Every line of the data below that holds the string "margin" needs to be reported.
============================================================
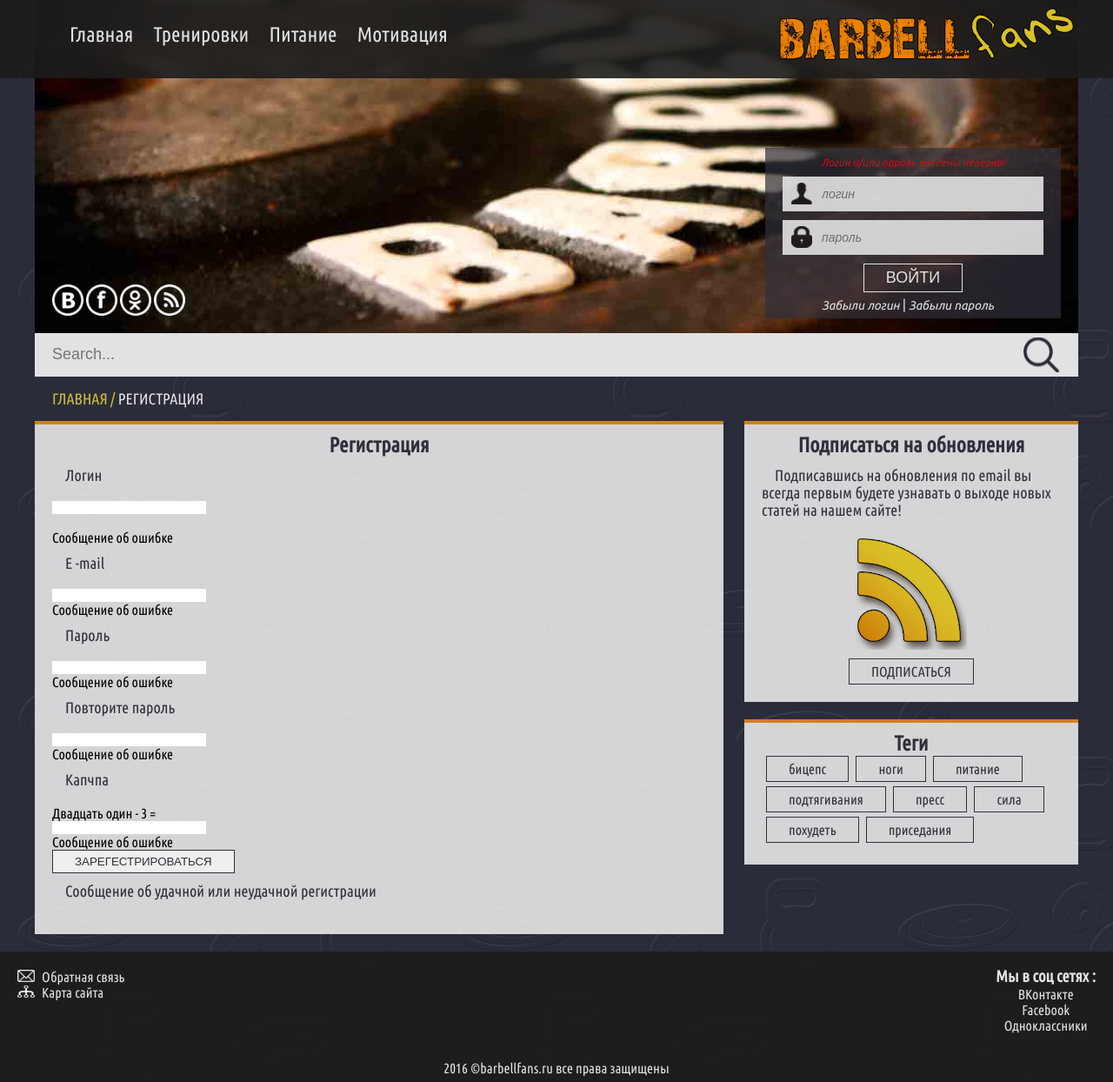
After one commit to DMon777/barbellfans, a PHP site: page /registration.html in a window 1280 px wide. The commit adds this page. Shown: the whole page at 87% size. Run offline with PHP 8.4, Linux system fonts and the light colour scheme; some libraries are stand-ins or nearby versions.

Commit message:
begin registration

```diff
--- /dev/null
+++ b/registration.html
@@ -0,0 +1,203 @@
+<!DOCTYPE html>
+<html>
+<head>
+    <meta charset="utf-8">
+    <meta name="viewport" content="width=device-width, initial-scale=1.0">
+    <title>Регистрация</title>
+    <link rel="stylesheet" href="styles/style.css" type="text/css">
+    <link href='https://fonts.googleapis.com/css?family=Ubuntu+Condensed&subset=latin,cyrillic' rel='stylesheet' type='text/css'>
+    <link href='https://fonts.googleapis.com/css?family=Ubuntu:400,400italic&subset=latin,cyrillic' rel='stylesheet' type='text/css'>
+    <script type="text/javascript" src="JS/jQuery.js"></script>
+    <script type="text/javascript" src="JS/menu.js"></script>
+</head>
+<body>
+<header id = "header_top">
+
+    <nav>
+        <ul>
+            <li>
+                <a href="#"> Главная </a>
+            </li>
+            <li>
+                Тренировки
+
+                <ul class = "inner_menu">
+                    <li> <a href="#"> Набор массы </a></li>
+                    <li> <a href="#"> Системы тренировок </a></li>
+                    <li> <a href="#"> Натуральный тренинг </a></li>
+                </ul>
+
+            </li>
+            <li>
+                Питание
+
+                <ul class = "inner_menu">
+                    <li> <a href="#"> Набор массы </a></li>
+                    <li> <a href="#"> Похудение </a></li>
+                    <li> <a href="#"> Добавки </a></li>
+                </ul>
+
+            </li>
+            <li>
+                <a href="#"> Мотивация </a>
+            </li>
+        </ul>
+
+    </nav>
+
+    <div id = "logo">
+        <img src="images/logo.png" alt = "logo">
+    </div>
+
+    <div class = "clear"></div>
+
+</header>
+
+<div id  = "wrapper">
+
+    <div id = "header_background">
+        <img src="images/header_background.jpg" alt = "header_background">
+
+        <div class = "social_icons">
+            <ul>
+                <li>
+                    <a href="#"> <img src="images/header_vk.png" alt = "vk"> </a>
+                </li>
+                <li>
+                    <a href="#"> <img src="images/header_facebook.png"  alt = "facebook">  </a>
+                </li>
+                <li>
+                    <a href="#"> <img src="images/header_odnoklassniki.png"  alt = "odnoklassniki">  </a>
+                </li>
+                <li>
+                    <a href="#"> <img src="images/header_rss.png"  alt = "rss">  </a>
+                </li>
+            </ul>
+        </div>
+
+        <div id = "auth">
+
+            <div id="auth_form">
+                <p class = "auth_error_message"> Логин и/или пароль введены неверно! </p>
+
+                <form method="post" action="">
+                    <input type="text" name="auth_login" placeholder="логин"><br>
+                    <input type="password" name="auth_password" placeholder="пароль"> <br>
+                    <input type = "submit" name = "enter" value="ВОЙТИ">
+
+                </form>
+                <div id="forgot"> <a href="">Забыли логин</a> | <a href="">Забыли пароль</a> </div>
+            </div>
+
+        </div>
+
+    </div>
+
+    <div id = "search">
+        <form method = "post" action = "">
+            <input type="text" name = "search_string" placeholder="Search...">
+            <input type="submit" name="search" value = "">
+        </form>
+    </div>
+
+    <div id = "bread_crumbs">
+        <a href = "#">главная /</a>  <span>регистрация</span>
+    </div>
+
+    <main>
+
+        <article class="main_articles content_block">
+            <h1>Регистрация</h1>
+
+            <div id="registration_form">
+                    <form method="post" action="#">
+
+                                <p>Логин</p>
+                                <input type="text" name="login"><br>
+                                <span class = 'registration_error_message'>Сообщение об ошибке</span>
+
+
+
+                                <p>E -mail</p>
+                                <input type="text" name="email">
+                                <span class = 'registration_error_message'>Сообщение об ошибке</span>
+
+                                <p>Пароль</p>
+                                <input type="password" name="password">
+                                <span class = 'registration_error_message'>Сообщение об ошибке</span>
+
+                                <p>Повторите пароль</p>
+                                <input type="password" name="confirm_password">
+                                <span class = 'registration_error_message'>Сообщение об ошибке</span>
+
+                                <p>Капчпа</p>
+                                <span id = "captcha_number"> Двадцать один - 3 = <input type="text" name="captcha"> </span>
+                                <span class = 'registration_error_message'>Сообщение об ошибке</span>
+
+                                <input type="submit" name="registration" value="Зарегестрироваться" class="button">
+                    </form>
+
+            </div>
+
+            <p id="registration_message">Сообщение об удачной или неудачной регистрации</p>
+
+
+            <div class = "clear"></div>
+
+        </article>
+
+    </main>
+
+    <aside>
+
+        <div id="subscription" class="content_block">
+            <h1> Подписаться на обновления </h1>
+            <p>Подписавшись на обновления по email вы всегда первым будете узнавать о выходе новых статей на нашем сайте!</p>
+            <img src="images/subscribe_image.png">
+            <a href = "" class="button"> подписаться </a>
+
+        </div>
+
+        <div id="tags" class="content_block">
+            <h1> Теги </h1>
+            <a href = "" class="button"> бицепс </a>
+            <a href = "" class="button"> ноги </a>
+            <a href = "" class="button"> питание </a>
+            <a href = "" class="button"> подтягивания </a>
+            <a href = "" class="button"> пресс </a>
+            <a href = "" class="button"> сила </a>
+            <a href = "" class="button"> похудеть </a>
+            <a href = "" class="button"> приседания </a>
+        </div>
+
+    </aside>
+
+    <div class="clear"></div>
+
+
+</div><!-- end wrapper -->
+<footer>
+    <nav>
+        <a href = ""> <img src="images/feedback.png"> Обратная связь </a><br>
+        <a href = ""> <img src="images/sitemap.png"> Карта сайта </a>
+    </nav>
+
+    <p id = "copyright"> 2016 &copy;barbellfans.ru все права защищены   </p>
+
+    <div id = "social_network">
+
+        <h3>Мы в соц сетях :</h3>
+        <ul>
+            <li> <a href=""> ВКонтакте </a> </li>
+            <li> <a href=""> Facebook </a> </li>
+            <li> <a href=""> Одноклассники </a> </li>
+        </ul>
+
+    </div>
+
+
+</footer>
+
+
+</body>
+</html>
--- a/styles/style.css
+++ b/styles/style.css
@@ -24,6 +24,10 @@ img{
 
 input{
     border:none;outline:none;
+}
+
+ul{
+    list-style:none;
 }
 
 .clear{
@@ -53,7 +57,7 @@ input{
         float:left;margin:26px 0 0 40px;
     }
         #header_top ul{
-            margin-left: 40px;list-style: none;
+            margin-left: 40px;
         }
             #header_top ul li{
                 display: inline-block;padding-right: 20px;height:65px;color:#e2e2e3;font-size:24px;
@@ -94,9 +98,6 @@ input{
     .social_icons{
         position:absolute;bottom:20px;left:20px;
     }
-        .social_icons ul{
-            list-style: none;
-        }
             .social_icons ul li{
                 display: inline-block;
             }
@@ -275,8 +276,25 @@ width:66%;float:left;
                 position:absolute;top:5px;right: 5px;width:24px;cursor:pointer;
             }
 
+/* sitemap content */
+#sitemap_content ul{
+    margin-left:20px;
+}
+    #sitemap_content ul li a{
+        color:#2f303b;
+    }
+        #sitemap_content ul li a:hover{
+            text-decoration: underline;
+        }
 
+/* registration */
 
+#registration_form{
+
+}
+    #registration_form input{
+        display:block;
+    }
                                             /*============================
                                                        SIDEBAR
                                             ============================*/
@@ -289,7 +307,7 @@ aside{
         display: block;
     }
     #subscription a{
-        margin:10px auto 0;width:116px;
+        margin:10px auto 0;width:92px;
         display: block;
     }
 
@@ -362,9 +380,6 @@ footer{
         float:right;margin:-125px 20px 0 0;
 
     }
-        #social_network ul{
-            list-style: none;
-        }
             #social_network ul li{
                 text-align:center;
             }
```
Also changed, not shown: sitemap.html (added, +272 -0 lines).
============================================================
EXERCISE OUTPUT:
         float:left;margin:26px 0 0 40px;
-            margin-left: 40px;list-style: none;
+            margin-left: 40px;
+    margin-left:20px;
-        margin:10px auto 0;width:116px;
+        margin:10px auto 0;width:92px;
         float:right;margin:-125px 20px 0 0;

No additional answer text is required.